“Today’s signature – made possible by the important groundwork  undertaken by France, Germany, Italy, and the Netherlands – will ensure that doses of a vaccine which, if proven effective and safe, will be delivered across member states.”

The Oxford vaccine is widely considered one of the best candidates of the 180 global programmes aimed at finding a treatment for coronavirus.

After reporting promising early stage trial results last month, the vaccine is currently in large scale stage three trials. 

Read more: UK signs deal for 90m more coronavirus vaccine doses

The vaccine’s lead developer has said that it is possible that it could be rolled out for public use by the end of the year.
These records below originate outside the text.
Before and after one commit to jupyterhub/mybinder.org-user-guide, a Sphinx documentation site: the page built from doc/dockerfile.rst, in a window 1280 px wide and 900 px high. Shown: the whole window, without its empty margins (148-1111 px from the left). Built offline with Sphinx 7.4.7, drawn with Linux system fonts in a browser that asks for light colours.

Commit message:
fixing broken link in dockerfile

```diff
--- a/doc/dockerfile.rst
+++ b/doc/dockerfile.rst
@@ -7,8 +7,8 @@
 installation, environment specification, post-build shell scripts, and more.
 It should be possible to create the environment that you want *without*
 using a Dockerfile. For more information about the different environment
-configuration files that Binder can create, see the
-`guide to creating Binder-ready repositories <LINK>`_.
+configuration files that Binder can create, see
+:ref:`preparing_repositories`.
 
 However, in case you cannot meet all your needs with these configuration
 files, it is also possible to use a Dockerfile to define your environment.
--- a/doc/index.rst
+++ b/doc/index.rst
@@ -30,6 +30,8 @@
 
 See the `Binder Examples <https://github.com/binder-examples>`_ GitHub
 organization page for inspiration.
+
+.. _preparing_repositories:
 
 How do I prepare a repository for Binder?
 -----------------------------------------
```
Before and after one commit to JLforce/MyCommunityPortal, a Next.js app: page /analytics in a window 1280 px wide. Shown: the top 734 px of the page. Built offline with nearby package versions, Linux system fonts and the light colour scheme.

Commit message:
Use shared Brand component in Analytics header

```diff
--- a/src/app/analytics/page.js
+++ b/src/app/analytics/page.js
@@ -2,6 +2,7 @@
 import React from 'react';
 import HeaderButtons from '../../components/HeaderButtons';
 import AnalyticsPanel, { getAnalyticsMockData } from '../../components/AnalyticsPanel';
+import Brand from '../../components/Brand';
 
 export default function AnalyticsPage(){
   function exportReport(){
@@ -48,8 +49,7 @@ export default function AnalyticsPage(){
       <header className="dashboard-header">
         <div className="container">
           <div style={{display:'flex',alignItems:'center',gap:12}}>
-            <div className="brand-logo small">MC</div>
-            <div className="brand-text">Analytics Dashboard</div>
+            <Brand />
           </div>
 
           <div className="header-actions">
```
However, Professor Sarah Gilbert added that there was “absolutely no certainty” that this would be the case.